Overcoming buyer objections can quickly turn into arguing, so it’s important to master persuasion skills and strategies in order to avoid turning off prospective customers by coming on too strong.
Overcoming Buyer Objections – 6 Persuasion Strategies Could Help You Close more Sales
When it comes to your buyers, are you overcoming objections, or just arguing? If you cross the line, you are much more likely to lose buyers than convert them. Here are six persuasion strategies every sales and marketing pro should master in order to close more sales.
Not all buying cycles are created equal. For low cost or low risk goods and services, sellers may not need to do much more than make buyers aware of the opportunity to buy.
For B2B and high-priced retail sales and marketing professionals, however, the buying cycle is usually more complicated. If you find that it’s difficult to distinguish between the art of overcoming buyer objections and arguing over buyer’s concerns, it might help to take a closer look at these six strategies that present persuasion in a more scientific light.
Before someone becomes a customer who is always right, they are a buyer who probably doesn’t have all the facts. The job of sales and marketing is to identify the buyers who have needs that their products or services are best-suited to meet, desires most-likely to fulfill or problems most-likely to resolve. Once found, the next step in the buying cycle is educating the prospect and – if needed – overcoming objections.
You might also like: 73% of Consumers Would Pay More for Good Customer Service
When a buyer is not convinced that their objection is being adequately addressed or has a long list of objections, it’s easy for explanations to turn into arguments. Once the process takes on a negative feeling, a buyer will often walk away and it can become difficult to salvage the opportunity to make a sale. In some cases, unhappy buyers will even tell other people about their negative experience, and preclude the opportunity for other sales as well.
Master 6 Persuasion Strategies and Get Better at Overcoming Objections [Infographic]
Reciprocation in business is the idea that customers often respond positively when – as a business – you do something they perceive as (a) positive and which lies (b) outside of their expectations. Studies show reciprocation works as a method of persuading others to take desired actions. For instance, when restaurant waitstaff included candy with the bill, on average:
- Women left 21% higher tips
- Men left 18% higher tips
2. Social Validation
Remember those times your parents asked this question: “If all your friends jumped off the top of a bridge, would you do it too?” when they wanted to encourage you to resist peer pressure? It turns out, you might!

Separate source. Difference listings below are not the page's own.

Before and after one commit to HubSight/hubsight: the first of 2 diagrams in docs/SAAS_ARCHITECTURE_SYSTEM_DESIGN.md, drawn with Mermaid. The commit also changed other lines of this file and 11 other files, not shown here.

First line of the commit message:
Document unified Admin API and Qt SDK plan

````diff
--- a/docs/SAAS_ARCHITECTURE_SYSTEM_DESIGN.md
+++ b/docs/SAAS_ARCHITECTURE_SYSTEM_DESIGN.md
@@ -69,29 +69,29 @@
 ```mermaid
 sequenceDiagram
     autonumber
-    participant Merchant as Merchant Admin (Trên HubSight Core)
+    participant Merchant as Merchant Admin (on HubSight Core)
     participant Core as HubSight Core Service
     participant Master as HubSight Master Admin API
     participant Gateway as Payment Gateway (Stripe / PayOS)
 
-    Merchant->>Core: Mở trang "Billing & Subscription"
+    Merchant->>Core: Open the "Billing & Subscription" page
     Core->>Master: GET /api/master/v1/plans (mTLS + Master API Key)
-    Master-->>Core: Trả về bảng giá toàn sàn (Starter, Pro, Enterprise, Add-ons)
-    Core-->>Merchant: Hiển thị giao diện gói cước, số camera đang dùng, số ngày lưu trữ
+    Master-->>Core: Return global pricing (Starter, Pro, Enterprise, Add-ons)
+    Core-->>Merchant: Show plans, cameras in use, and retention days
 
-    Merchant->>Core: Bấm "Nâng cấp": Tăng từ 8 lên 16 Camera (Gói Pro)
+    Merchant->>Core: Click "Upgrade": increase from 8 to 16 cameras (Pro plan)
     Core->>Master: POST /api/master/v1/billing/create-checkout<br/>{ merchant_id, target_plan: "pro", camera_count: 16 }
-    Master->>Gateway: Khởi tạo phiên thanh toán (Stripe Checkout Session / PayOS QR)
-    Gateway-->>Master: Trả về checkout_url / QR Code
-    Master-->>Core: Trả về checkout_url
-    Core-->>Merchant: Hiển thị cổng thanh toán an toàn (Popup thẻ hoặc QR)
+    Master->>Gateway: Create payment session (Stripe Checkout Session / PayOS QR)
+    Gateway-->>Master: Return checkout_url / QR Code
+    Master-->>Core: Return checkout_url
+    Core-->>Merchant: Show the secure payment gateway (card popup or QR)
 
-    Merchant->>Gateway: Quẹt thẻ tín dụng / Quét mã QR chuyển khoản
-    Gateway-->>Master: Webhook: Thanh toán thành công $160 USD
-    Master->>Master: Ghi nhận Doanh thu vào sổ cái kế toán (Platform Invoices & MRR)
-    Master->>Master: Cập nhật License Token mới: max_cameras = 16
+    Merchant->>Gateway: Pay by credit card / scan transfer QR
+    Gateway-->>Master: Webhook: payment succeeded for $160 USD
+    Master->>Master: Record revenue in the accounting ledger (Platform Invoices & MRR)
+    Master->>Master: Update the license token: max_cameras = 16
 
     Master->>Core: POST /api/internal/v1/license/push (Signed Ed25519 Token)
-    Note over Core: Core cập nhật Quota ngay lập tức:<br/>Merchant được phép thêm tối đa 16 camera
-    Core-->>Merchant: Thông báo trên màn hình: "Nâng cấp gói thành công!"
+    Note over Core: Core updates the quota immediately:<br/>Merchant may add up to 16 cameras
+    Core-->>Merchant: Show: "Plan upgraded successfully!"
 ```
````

One social validation experiment attempted to determine how many people would follow suit when they saw someone else (or a group of people) looking up. They found that:
- When passersby saw one person looking up, 4% of them looked up as well
- When passersby saw 5 people looking up, 18% of them looked up as well
- When passersby saw 15 people looking up, 40% of them looked up as well
Some people will stick to their guns in order to appear consistent to others. For some people, even providing informal or tacit approval of an idea or commitment is enough to make them follow through. The infographic below note that one fund-raiser asked people to sign a petition of support two weeks below his event and the result was a whopping 100% increase of monetary contributions due to prior commitment.
4. Respect for Authority
Uniforms, suits and other trappings of authority can go a long way to inspiring trust and helping to persuade people to take action – even when that action could be perceived as illegal! A University of Texas-Austin study found that 350% more people were willing to follow a man crossing the street on a red light – when that man wore a suit and tie.
People like to accommodate people they like, plain and simple. Three statistics referenced in the infographic include three techniques that might make people like you better:
- Compliments – A UNC (University of North Carolina) study found that both true and untrue compliments produced the same amount of liking
- Cooperation – Like reciprocation, people may be more willing to take a desired action when they perceive that you are meeting them halfway
- Congruence – People may prefer to do business with you when they identify personal interests that align or other similarities that exist between you
Get ‘em before they’re all gone! When quantities are limited, people are more likely to take action in order to avoid loss. Plus, when items are moving quickly or nearly sold out, people may perceive them as more desirable.
Impact Learning Systems (a division of Miller Heiman)